With a new year fast approaching, taking a good look at your current mystery shopping program is important, especially if you’ve had the same program for some time. Here are some ideas for sprucing up your program in 2016:

 

    • Is it time to raise the bar? Hopefully you’ve been watching your company’s performance over time and seen some improvement. If so, that’s great! If you’re finding that your performance scores are consistently coming in exceptionally high, it might be time to raise the bar, especially if your program is in its second or third year. When programs start, especially when a formal mystery shopping program has not been in place before, the program touches on the most basic customer service expectations to ensure that service levels are consistent. Over time, changes take place based on the mystery shopping reports, and things improve. Now it may be time to take it to the next level – incorporate some of the “higher level” performance behaviors. For example, incorporate scenarios to ensure that staff are providing correct information to customers. Pinpointing common customer questions or concerns can give companies “scenarios” for mystery shoppers to use while conducting shops.

 

    • Don’t focus solely on brick and mortar: onsite shops are vital, but don’t forget about your website or even telephone interactions – those are equally important in the customer journey and should not be overlooked. If you’re not using mystery shopping for these touch points, 2016 is a good time to start.

 

    • Social media mystery shops: social media customer service has become commonplace; because of the speed with which social media travels, ensuring that staff respond in a timely and accurate manner is important. This is an emerging tool for companies, and utilizing mystery shopping to ensure service levels are strong can be useful.

 

    • Look to additional services to supplement your mystery shopping program: mystery shopping touches on the objective aspects of service. If you’re not using the more subjective tools, such as customer feedback or social media monitoring, you may be missing a piece of the puzzle. Another emerging tool is Quality Call Monitoring. This service allows for evaluation of actual customer service calls. The calls are evaluated using a report similar to a mystery shopping program and can be extremely useful in evaluating “real life” situations.

 

Customer service expectations have grown significantly in the last two years; ensuring that you have the tools in place to monitor, measure, and evaluate your company’s performance is vital.
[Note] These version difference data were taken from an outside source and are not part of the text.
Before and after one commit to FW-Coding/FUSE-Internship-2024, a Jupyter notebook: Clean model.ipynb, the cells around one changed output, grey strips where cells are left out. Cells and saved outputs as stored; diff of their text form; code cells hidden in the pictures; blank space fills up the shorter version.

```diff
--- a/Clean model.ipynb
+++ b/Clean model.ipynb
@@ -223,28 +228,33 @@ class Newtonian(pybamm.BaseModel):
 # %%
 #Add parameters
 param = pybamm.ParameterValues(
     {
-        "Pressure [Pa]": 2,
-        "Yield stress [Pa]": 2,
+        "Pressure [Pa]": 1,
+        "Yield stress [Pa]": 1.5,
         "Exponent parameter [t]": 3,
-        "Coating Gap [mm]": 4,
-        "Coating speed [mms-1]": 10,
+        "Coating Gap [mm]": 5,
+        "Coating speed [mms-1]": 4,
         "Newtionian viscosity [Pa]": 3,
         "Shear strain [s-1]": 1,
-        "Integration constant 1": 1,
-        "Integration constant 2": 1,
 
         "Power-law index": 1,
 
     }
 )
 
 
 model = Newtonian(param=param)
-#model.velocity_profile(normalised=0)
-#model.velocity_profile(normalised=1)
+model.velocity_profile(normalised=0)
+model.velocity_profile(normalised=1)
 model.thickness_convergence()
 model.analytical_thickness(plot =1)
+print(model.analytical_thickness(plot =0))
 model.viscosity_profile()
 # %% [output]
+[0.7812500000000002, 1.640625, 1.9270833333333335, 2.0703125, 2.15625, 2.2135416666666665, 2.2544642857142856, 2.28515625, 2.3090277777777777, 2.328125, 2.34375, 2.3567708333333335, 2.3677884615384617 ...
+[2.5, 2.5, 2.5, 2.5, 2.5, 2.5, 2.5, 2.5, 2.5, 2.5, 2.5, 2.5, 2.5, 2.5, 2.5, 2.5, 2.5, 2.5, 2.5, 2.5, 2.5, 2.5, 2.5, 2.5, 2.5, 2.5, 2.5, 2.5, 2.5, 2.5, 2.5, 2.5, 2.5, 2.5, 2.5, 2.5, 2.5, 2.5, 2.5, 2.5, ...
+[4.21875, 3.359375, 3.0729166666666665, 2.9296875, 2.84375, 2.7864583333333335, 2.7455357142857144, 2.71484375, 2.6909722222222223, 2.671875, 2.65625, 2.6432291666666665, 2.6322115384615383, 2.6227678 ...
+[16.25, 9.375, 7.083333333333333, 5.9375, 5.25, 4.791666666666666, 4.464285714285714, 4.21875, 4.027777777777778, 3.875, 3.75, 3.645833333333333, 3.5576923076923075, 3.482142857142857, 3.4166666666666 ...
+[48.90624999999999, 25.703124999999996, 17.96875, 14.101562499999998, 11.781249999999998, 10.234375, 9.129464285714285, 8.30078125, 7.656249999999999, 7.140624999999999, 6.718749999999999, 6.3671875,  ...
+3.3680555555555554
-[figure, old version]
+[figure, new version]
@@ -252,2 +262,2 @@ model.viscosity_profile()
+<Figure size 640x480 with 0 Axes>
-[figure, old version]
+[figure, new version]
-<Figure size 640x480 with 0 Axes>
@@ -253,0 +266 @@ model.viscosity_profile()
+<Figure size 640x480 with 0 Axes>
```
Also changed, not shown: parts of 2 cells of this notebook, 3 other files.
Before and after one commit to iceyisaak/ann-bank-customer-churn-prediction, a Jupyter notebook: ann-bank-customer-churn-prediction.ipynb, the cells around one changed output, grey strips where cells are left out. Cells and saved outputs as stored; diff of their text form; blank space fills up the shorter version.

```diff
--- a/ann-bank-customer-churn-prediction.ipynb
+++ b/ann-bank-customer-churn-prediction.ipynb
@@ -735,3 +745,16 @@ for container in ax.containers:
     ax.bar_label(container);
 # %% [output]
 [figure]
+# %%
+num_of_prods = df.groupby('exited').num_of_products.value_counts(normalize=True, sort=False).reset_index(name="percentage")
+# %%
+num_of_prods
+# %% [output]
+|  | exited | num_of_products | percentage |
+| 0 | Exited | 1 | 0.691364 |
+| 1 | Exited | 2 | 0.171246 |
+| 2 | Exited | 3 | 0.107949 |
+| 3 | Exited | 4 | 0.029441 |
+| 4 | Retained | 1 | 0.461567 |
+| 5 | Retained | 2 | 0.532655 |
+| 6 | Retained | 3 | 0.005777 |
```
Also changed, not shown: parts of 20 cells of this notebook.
With a new year on its way, it’s a great time to re-evaluate and enhance your company’s customer experience measurement programs.